According to Jean-Marc Gales, CEO of Group Lotus plc., “The Elise Race 250 is the fastest, most focused Elise we’ve ever produced and, judging by what it’s capable of on track, it looks set to become a favorite with our racers around the world.”
Backing Gales’ claim is the Race 250’s 1:33.5 lap time around Lotus’ Hethel test track, a time that bests the Elise Cup 220 R by a full half-second and secures the 250’s spot as the fastest racing Elise that Lotus has ever developed.
So what exactly makes this mighty little giant slayer so darn potent? Read on for the details.
Continue reading to learn more about the Lotus Elise Race 250.
2000 Lotus 340R
When you’re a company like Lotus, you can build things that are a little out of the ordinary from time to time. Take, for example, the Lotus 340R. It’s a special-edition model derived from the Lotus Elise. It shares the same underpinnings, but features a custom-built body shell with no roof or doors to speak of – that’s right, the only way to get into this bad boy is to jump over the edge. There’s more to it than its unique body style, though. Only 340 examples were built, all of which sold out prior to the car’s official debut, and it comes equipped with exclusive tires made by Yokohama.

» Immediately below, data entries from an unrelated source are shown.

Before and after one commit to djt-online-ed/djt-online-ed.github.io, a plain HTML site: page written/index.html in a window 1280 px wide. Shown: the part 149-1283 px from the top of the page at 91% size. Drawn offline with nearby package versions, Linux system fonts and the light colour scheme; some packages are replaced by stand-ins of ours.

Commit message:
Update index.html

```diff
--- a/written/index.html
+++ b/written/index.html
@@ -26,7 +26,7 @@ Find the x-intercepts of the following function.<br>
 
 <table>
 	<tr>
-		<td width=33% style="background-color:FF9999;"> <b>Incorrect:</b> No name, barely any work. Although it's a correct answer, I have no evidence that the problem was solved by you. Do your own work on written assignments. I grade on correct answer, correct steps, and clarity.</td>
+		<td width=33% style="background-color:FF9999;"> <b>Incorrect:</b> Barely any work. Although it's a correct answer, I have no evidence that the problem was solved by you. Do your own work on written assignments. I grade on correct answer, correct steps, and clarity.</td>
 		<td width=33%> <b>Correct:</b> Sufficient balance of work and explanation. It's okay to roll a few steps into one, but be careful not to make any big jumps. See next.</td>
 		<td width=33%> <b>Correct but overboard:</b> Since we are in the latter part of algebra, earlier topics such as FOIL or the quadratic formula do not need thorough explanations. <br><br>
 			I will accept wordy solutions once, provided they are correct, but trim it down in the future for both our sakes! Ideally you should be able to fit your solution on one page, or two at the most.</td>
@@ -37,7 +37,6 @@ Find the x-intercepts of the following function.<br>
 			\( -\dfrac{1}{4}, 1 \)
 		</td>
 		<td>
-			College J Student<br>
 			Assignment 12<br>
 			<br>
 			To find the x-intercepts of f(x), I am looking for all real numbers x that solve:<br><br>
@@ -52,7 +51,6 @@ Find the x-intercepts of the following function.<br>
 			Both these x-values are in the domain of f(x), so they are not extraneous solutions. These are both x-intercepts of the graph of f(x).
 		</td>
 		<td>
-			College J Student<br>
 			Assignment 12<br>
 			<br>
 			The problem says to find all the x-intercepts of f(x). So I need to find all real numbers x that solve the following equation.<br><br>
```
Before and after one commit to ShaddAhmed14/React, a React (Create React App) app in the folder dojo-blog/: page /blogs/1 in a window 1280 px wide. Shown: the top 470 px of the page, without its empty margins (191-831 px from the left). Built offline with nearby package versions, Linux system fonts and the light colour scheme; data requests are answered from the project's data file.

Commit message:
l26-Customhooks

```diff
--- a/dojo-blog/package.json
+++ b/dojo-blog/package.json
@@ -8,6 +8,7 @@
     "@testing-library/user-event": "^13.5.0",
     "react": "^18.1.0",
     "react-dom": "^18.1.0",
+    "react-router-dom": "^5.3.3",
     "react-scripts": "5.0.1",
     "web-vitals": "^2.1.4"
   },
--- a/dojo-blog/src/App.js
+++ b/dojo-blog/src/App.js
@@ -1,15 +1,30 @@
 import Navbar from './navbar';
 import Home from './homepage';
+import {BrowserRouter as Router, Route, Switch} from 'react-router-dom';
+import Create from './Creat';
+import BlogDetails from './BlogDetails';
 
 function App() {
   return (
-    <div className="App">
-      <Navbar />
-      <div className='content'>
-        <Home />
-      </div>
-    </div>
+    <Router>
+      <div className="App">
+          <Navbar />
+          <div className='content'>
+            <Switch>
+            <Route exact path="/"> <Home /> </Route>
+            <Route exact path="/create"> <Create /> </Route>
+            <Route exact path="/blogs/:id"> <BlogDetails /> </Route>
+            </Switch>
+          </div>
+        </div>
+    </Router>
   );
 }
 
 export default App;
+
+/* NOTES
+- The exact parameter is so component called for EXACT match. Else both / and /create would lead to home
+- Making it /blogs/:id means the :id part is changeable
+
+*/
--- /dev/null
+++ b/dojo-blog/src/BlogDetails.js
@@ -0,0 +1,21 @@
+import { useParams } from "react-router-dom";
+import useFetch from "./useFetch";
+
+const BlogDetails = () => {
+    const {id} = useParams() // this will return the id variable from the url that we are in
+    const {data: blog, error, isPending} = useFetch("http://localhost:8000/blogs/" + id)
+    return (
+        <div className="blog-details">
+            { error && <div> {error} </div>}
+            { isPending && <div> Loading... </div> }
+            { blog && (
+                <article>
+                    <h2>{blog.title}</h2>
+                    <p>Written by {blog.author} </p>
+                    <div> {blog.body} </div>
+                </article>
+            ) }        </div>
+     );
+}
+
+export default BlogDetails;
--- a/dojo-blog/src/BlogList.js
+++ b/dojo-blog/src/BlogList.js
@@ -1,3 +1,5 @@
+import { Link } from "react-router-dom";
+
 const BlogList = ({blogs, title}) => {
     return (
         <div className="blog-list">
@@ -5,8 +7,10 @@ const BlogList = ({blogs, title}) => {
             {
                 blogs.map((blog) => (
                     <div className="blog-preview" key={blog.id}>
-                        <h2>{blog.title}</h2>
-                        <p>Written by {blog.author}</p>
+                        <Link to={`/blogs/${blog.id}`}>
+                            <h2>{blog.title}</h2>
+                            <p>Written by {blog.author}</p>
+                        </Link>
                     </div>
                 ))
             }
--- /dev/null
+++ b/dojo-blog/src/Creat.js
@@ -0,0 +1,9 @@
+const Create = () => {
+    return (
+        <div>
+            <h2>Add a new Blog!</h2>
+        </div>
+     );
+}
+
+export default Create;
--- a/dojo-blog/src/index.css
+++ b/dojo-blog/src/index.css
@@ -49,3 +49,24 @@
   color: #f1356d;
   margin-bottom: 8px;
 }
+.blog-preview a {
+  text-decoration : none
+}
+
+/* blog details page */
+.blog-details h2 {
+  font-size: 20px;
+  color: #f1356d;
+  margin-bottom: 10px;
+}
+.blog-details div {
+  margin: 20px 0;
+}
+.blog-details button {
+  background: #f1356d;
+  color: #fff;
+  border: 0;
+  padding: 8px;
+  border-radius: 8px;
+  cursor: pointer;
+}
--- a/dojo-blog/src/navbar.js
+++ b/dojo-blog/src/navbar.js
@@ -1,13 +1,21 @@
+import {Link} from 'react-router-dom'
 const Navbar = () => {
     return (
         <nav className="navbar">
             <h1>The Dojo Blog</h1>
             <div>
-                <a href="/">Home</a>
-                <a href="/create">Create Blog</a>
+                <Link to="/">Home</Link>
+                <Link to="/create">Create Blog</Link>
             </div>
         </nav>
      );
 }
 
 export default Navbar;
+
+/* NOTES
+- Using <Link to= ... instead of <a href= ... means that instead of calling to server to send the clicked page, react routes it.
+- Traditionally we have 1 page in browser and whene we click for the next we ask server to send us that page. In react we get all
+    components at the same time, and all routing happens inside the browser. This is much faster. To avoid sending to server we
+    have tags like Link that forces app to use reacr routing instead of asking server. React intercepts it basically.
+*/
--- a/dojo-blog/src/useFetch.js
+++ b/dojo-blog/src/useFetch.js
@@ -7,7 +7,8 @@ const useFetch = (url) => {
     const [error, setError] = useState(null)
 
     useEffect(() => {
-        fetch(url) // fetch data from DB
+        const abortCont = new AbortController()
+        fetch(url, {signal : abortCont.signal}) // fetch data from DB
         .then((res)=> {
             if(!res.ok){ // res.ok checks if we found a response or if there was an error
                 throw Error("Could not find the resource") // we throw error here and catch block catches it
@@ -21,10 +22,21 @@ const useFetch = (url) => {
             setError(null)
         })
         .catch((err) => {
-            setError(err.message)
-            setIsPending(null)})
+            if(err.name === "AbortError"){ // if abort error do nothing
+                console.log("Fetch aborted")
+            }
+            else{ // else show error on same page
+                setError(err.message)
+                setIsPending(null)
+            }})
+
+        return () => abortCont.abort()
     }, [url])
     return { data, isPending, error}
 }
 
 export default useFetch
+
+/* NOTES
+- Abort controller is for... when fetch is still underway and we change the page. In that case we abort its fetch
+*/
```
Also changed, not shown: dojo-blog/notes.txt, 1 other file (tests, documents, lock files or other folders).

The 340R is a mid-engined roadster, and all 340 examples were built with the same silver and black two-tone finish. It was built at the brand’s Hethel factory and was never slated for the U.S. market, so it’s not exactly road legal here in the states. It is, however, road-legal in the U.K. – the market it was originally built for. That said, there are a few that may have crossed the big drink to the U.S., but there is only one that is claimed to be road-legal in the states, and that is the one pictured here.
The car you see in our photo gallery was listed for sale on Ebay back in 2014, and, as of this writing, it’s now being sold by a local dealer in Hollywood, Florida, with just over 3,500 miles. So, let’s take a few minutes to go over this special-edition model and see what it brings to the table.
Continue reading to see what made the Lotus 340R so special.